Simply put, a true feeling I statement should express your authentic feeling in a non-blaming way. Consider your emotional state of mind, find the right word to describe it, and then speak that description out loud.

As in, “I feel sad right now.” Easy, right?

You can even say, “I feel sad when you spend so much time at the office,” but notice the use of the word “when” as opposed to “because.” “Because” implies causation and, thus, blame. And when people feel blamed, they tend to stop listening to you.

I feel . . . ???
It’s okay to be uncertain about exactly what you are feeling. Feelings can be complicated. They can come in layers, or can change over time, even as you are speaking. But the complicated nature of feelings shouldn’t prevent you from using an I statement, because an I statement can express where you stand on things at any particular moment.

Just change the statement above to something like, “I think what I’m feeling is sadness,” or “Part of what I’m feeling is sadness,” or “What I’m feeling right now is sadness,” and there you go!

The True Power of the I Statement
Yes, using I statements will help us be calmer and more authentic communicators. But the true power of the feeling I statement is ultimately about how it reframes the situation in which we find ourselves in a way that reveals the choices we have.

Stay with me here.

Think about it this way. If we blame someone else for of our state of mind, if it is someone else’s fault that we feel the way we do, what hope do we have of changing or controlling, or choosing how to express these feelings? None. Nada. Zilch.

But if we acknowledge ownership of our feelings, we also acknowledge that we have the power to change and manage them. And acknowledging this power is the first step to actually feeling better.

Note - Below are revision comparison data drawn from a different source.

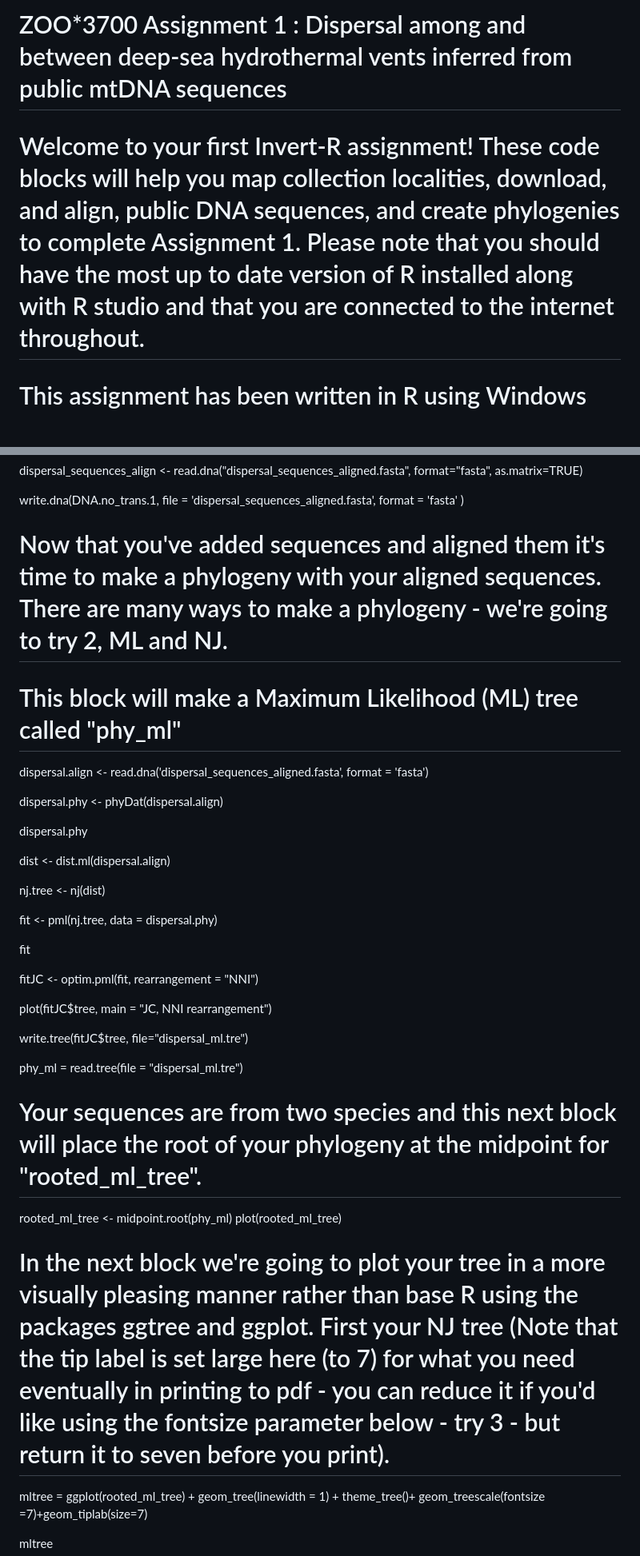
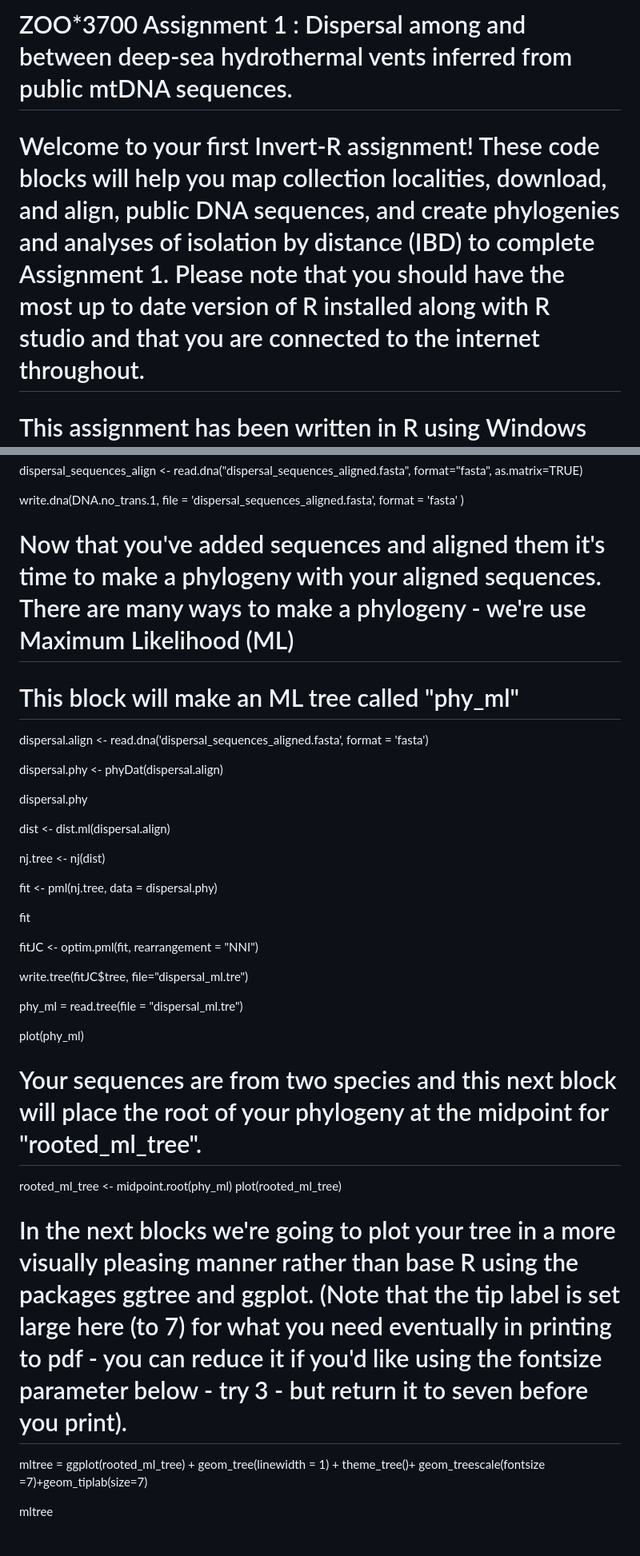
Before and after one commit to malexsmith/3700_Assignment_1_dispersal, a Markdown page: README.md, 2 parts joined by grey strips. Shown at 80% size. Drawn GitHub-style; blank space fills up the shorter version.

```diff
--- a/README.md
+++ b/README.md
@@ -1,6 +1,6 @@
-# ZOO*3700 Assignment 1 : Dispersal among and between deep-sea hydrothermal vents inferred from public mtDNA sequences
+# ZOO*3700 Assignment 1 : Dispersal among and between deep-sea hydrothermal vents inferred from public mtDNA sequences.
 
-# Welcome to your first Invert-R assignment! These code blocks will help you map collection localities, download, and align, public DNA sequences, and create phylogenies to complete Assignment 1. Please note that you should have the most up to date version of R installed along with R studio and that you are connected to the internet throughout.
+# Welcome to your first Invert-R assignment! These code blocks will help you map collection localities, download, and align, public DNA sequences, and create phylogenies and analyses of isolation by distance (IBD) to complete Assignment 1. Please note that you should have the most up to date version of R installed along with R studio and that you are connected to the internet throughout.
 
 # This assignment has been written in R using Windows and I recommend that you complete the assignment on a Windows machine.
 
@@ -132,9 +149,9 @@ dispersal_sequences_align <- read.dna("dispersal_sequences_aligned.fasta", forma
 
 write.dna(DNA.no_trans.1, file = 'dispersal_sequences_aligned.fasta', format = 'fasta' )
 
-# Now that you've added sequences and aligned them it's time to make a phylogeny with your aligned sequences. There are many ways to make a phylogeny - we're going to try 2, ML and NJ.
+# Now that you've added sequences and aligned them it's time to make a phylogeny with your aligned sequences. There are many ways to make a phylogeny - we're use Maximum Likelihood (ML)
 
-# This block will make a Maximum Likelihood (ML) tree called "phy_ml"
+# This block will make an ML tree called "phy_ml"
 
 dispersal.align <- read.dna('dispersal_sequences_aligned.fasta', format = 'fasta')
 
@@ -152,18 +169,18 @@ fit
 
 fitJC <- optim.pml(fit, rearrangement = "NNI")
 
-plot(fitJC$tree, main = "JC, NNI rearrangement")
-
 write.tree(fitJC$tree, file="dispersal_ml.tre")
 
 phy_ml = read.tree(file = "dispersal_ml.tre")
+
+plot(phy_ml)
 
 # Your sequences are from two species and this next block will place the root of your phylogeny at the midpoint for "rooted_ml_tree".
 
 rooted_ml_tree <- midpoint.root(phy_ml)
 plot(rooted_ml_tree)
 
-# In the next block we're going to plot your tree in a more visually pleasing manner rather than base R using the packages ggtree and ggplot. First your NJ tree (Note that the tip label is set large here (to 7) for what you need eventually in printing to pdf - you can reduce it if you'd like using the fontsize parameter below - try 3 - but return it to seven before you print).
+# In the next blocks we're going to plot your tree in a more visually pleasing manner rather than base R using the packages ggtree and ggplot. (Note that the tip label is set large here (to 7) for what you need eventually in printing to pdf - you can reduce it if you'd like using the fontsize parameter below - try 3 - but return it to seven before you print).
 
 mltree = ggplot(rooted_ml_tree) + geom_tree(linewidth = 1) + theme_tree()+ geom_treescale(fontsize =7)+geom_tiplab(size=7)
 
```
Also changed, not shown: other parts of README.md (+50 -30 lines).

So we can choose whether or not to feel angry when our teenager leaves her clothes on the floor. We can choose how to express our frustration at our mother for telling us how we should live our lives. And we can decide just how we want to handle feelings of sadness or loneliness that arise when our partner spends so much time at the office.

In short, I statements can help us communicate more effectively, not only with others, but also with ourselves.  And that is their real power.

So go on. Try it. How do you feel?

A slightly different version of this post appears here on the relationship website Your Tango.

Now it’s you’re turn. How have you rocked an I statement recently? Did it help you clarify your position, either to others or yourself? Tell us your story in a comment below.

And, if this post got you thinking, you might also enjoy Using An Upside-Down Map or There Is A First Time For Everything.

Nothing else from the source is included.